Books

Canadian initiative to donate books to kids during pandemic wins World Literacy Award

Read On Canada! is ​​a group of reading advocates and food bank partners from across the country, working to get books and reading resources to children.

Read On Canada! is ​​a group of reading advocates and food bank partners from across the country

Read On Canada! is a coalition of 16 non-profit organizations, including the Canadian Children's Literacy Foundation, First Book Canada, Harvest Manitoba and Dolly Parton's Imagination Library, whose goal is to assist with children's literacy during the pandemic. (Submitted by Read On! Canada)

Read On Canada!/Lisons Canada! has won a 2021 World Literacy Award in the category of Significant Contribution to Literacy in Response to the Pandemic. 

Read On Canada!/Lisons Canada! is ​​a group of Canadian reading advocates and food bank partners with a mandate of providing books and reading resources to children. Canadian Children's Literacy Foundation is the coordinating partner of the coalition.

The participating non-profit organizations include the Canadian Children's Literacy Foundation, First Book Canada, Harvest Manitoba and Dolly Parton's Imagination Library.

The coalition first formed around May 2020, after libraries and schools had been closed down across Canada for weeks. 

Since the pandemic started, the group has been distributing books in communities across Canada through food banks and sharing a range of online reading activities for children.

The coalition has distributed more than 150,000 books in both French and English to over 230 food banks or food-related provinces in every province and territory across Canada.

LISTEN | Literacy skills low in many Canadian kids:

Ariel Siller is the CEO of the Canadian Children's Literacy Foundation. She joined London Morning to talk about the launch of the Read On Canada initiative to help support families. 6:45

The 2021 award ceremony took place virtually on Sept. 8, International Literacy Day, in London.

"As a coalition of literacy groups and food banks, our goal is to empower all children to thrive on their reading journeys, even during the COVID-19 pandemic," Ariel Siller, CEO of Canadian Children's Literacy Foundation, said in a statement.

"We're grateful to the many food banks across Canada that were part of Read On Canada! this summer, and to the publishers and other supporters who have made the initiative possible."

Harvest Manitoba, a food distributor based in Winnipeg, are part of the Read On Canada! children's literacy initiative. Pictured above: Colleen McVarish, director of corporate partnerships (left), and Mika Peterson, community events manager. (Submitted by Canadian Children's Literacy Foundation)

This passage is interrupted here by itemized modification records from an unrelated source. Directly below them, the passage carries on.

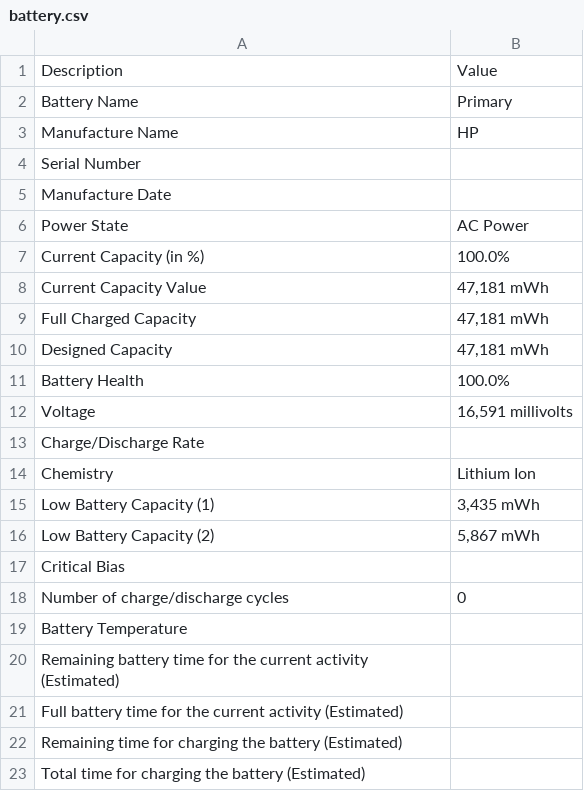
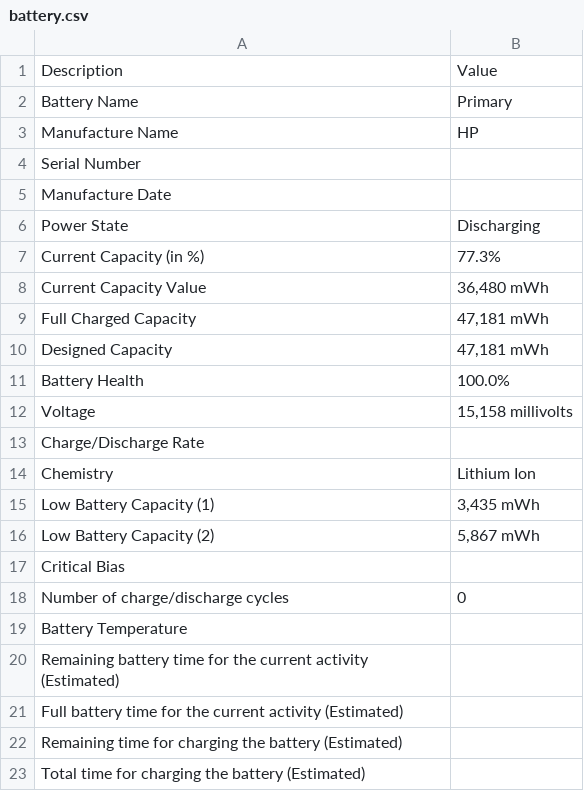
Before and after one commit to gabod22/PatiaTest, a CSV file: battery.csv, drawn as a sheet.

```diff
--- a/battery.csv
+++ b/battery.csv
@@ -5,5 +5,5 @@ Serial Number,
 Manufacture Date,
-Power State,AC Power
-Current Capacity (in %),100.0%
-Current Capacity Value,"47,181 mWh"
+Power State,Discharging
+Current Capacity (in %),77.3%
+Current Capacity Value,"36,480 mWh"
 Full Charged Capacity,"47,181 mWh"
@@ -11,3 +11,3 @@ Designed Capacity,"47,181 mWh"
 Battery Health,100.0%
-Voltage,"16,591 millivolts "
+Voltage,"15,158 millivolts "
 Charge/Discharge Rate ,
```
Also changed, not shown: 9 other files.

The World Literacy Awards celebrate individuals and organizations annually for their outstanding endeavours to promote literacy learning. 

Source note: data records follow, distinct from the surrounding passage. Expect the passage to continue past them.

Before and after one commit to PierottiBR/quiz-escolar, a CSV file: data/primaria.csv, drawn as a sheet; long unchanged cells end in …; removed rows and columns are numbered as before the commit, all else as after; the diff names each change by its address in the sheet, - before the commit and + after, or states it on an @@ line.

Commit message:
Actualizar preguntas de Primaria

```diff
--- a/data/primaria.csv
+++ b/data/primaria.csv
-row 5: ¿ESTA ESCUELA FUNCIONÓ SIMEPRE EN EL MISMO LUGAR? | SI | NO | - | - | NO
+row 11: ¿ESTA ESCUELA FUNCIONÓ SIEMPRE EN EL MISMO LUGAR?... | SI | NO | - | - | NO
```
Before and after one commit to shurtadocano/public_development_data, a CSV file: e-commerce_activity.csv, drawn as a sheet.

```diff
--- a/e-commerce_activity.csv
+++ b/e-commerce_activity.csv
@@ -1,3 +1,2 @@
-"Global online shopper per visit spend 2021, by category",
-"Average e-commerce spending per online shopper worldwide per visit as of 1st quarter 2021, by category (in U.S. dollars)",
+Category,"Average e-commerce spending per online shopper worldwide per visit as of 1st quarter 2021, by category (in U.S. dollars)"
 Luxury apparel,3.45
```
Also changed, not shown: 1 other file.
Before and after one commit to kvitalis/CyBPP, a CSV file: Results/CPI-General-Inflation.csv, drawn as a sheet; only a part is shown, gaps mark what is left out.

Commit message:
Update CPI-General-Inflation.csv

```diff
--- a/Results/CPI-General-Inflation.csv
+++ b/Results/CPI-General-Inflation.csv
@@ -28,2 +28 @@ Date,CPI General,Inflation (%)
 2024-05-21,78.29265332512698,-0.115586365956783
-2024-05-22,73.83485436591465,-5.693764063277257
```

Other winners this year include ​​Malaika, a nonprofit organization empowering girls and their communities in the Democratic Republic of Congo, Julian Lennon, whose White Feather Foundation supports education, health, conservation and Indigenous cultures, and Ginny Williams-Ellis, the chief executive of the nonprofit Read Easy UK.

The awards are an initiative of the World Literacy Foundation, a peak global literacy charity and the World Literacy Council.
You can find out more on the World Literacy Awards website.

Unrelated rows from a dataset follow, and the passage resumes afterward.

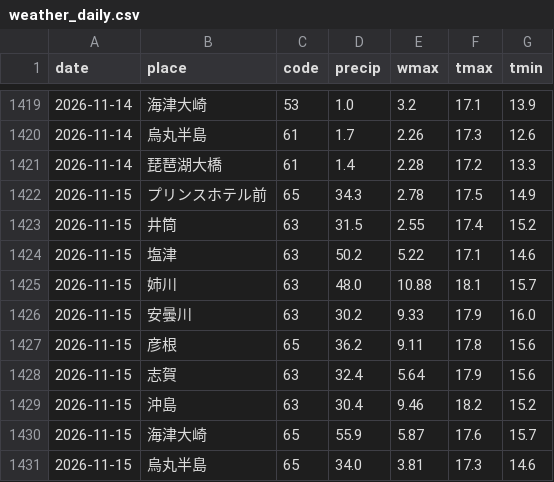
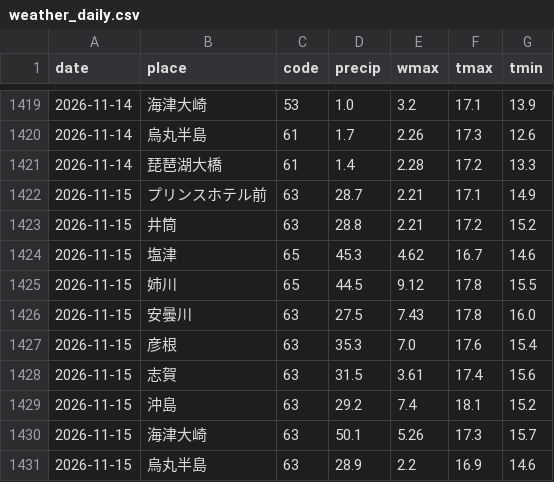
Before and after one commit to suzuhaya5666-lgtm/biwako-opendata, a CSV file: data/weather_daily.csv, drawn as a sheet; only a part is shown, gaps mark what is left out; the diff covers the shown part only.

```diff
--- a/data/weather_daily.csv
+++ b/data/weather_daily.csv
@@ -1421,11 +1421,11 @@ date,place,code,precip,wmax,tmax,tmin
 2026-11-14,琵琶湖大橋,61,1.4,2.28,17.2,13.3
-2026-11-15,プリンスホテル前,65,34.3,2.78,17.5,14.9
-2026-11-15,井筒,63,31.5,2.55,17.4,15.2
-2026-11-15,塩津,63,50.2,5.22,17.1,14.6
-2026-11-15,姉川,63,48.0,10.88,18.1,15.7
-2026-11-15,安曇川,63,30.2,9.33,17.9,16.0
-2026-11-15,彦根,65,36.2,9.11,17.8,15.6
-2026-11-15,志賀,63,32.4,5.64,17.9,15.6
-2026-11-15,沖島,63,30.4,9.46,18.2,15.2
-2026-11-15,海津大崎,65,55.9,5.87,17.6,15.7
-2026-11-15,烏丸半島,65,34.0,3.81,17.3,14.6
+2026-11-15,プリンスホテル前,63,28.7,2.21,17.1,14.9
+2026-11-15,井筒,63,28.8,2.21,17.2,15.2
+2026-11-15,塩津,65,45.3,4.62,16.7,14.6
+2026-11-15,姉川,65,44.5,9.12,17.8,15.5
+2026-11-15,安曇川,63,27.5,7.43,17.8,16.0
+2026-11-15,彦根,63,35.3,7.0,17.6,15.4
+2026-11-15,志賀,63,31.5,3.61,17.4,15.6
+2026-11-15,沖島,63,29.2,7.4,18.1,15.2
+2026-11-15,海津大崎,63,50.1,5.26,17.3,15.7
+2026-11-15,烏丸半島,63,28.9,2.2,16.9,14.6
```
Also changed, not shown: 3 edited cells elsewhere in this file, data/observations.csv, data/rivers.csv, 2 other files.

Add some “good” to your morning and evening.

A variety of newsletters you'll love, delivered straight to you.

Sign up now

Comments

To encourage thoughtful and respectful conversations, first and last names will appear with each submission to CBC/Radio-Canada's online communities (except in children and youth-oriented communities). Pseudonyms will no longer be permitted.

By submitting a comment, you accept that CBC has the right to reproduce and publish that comment in whole or in part, in any manner CBC chooses. Please note that CBC does not endorse the opinions expressed in comments. Comments on this story are moderated according to our Submission Guidelines. Comments are welcome while open. We reserve the right to close comments at any time.

Become a CBC Member

Join the conversation  Create account

Already have an account?

now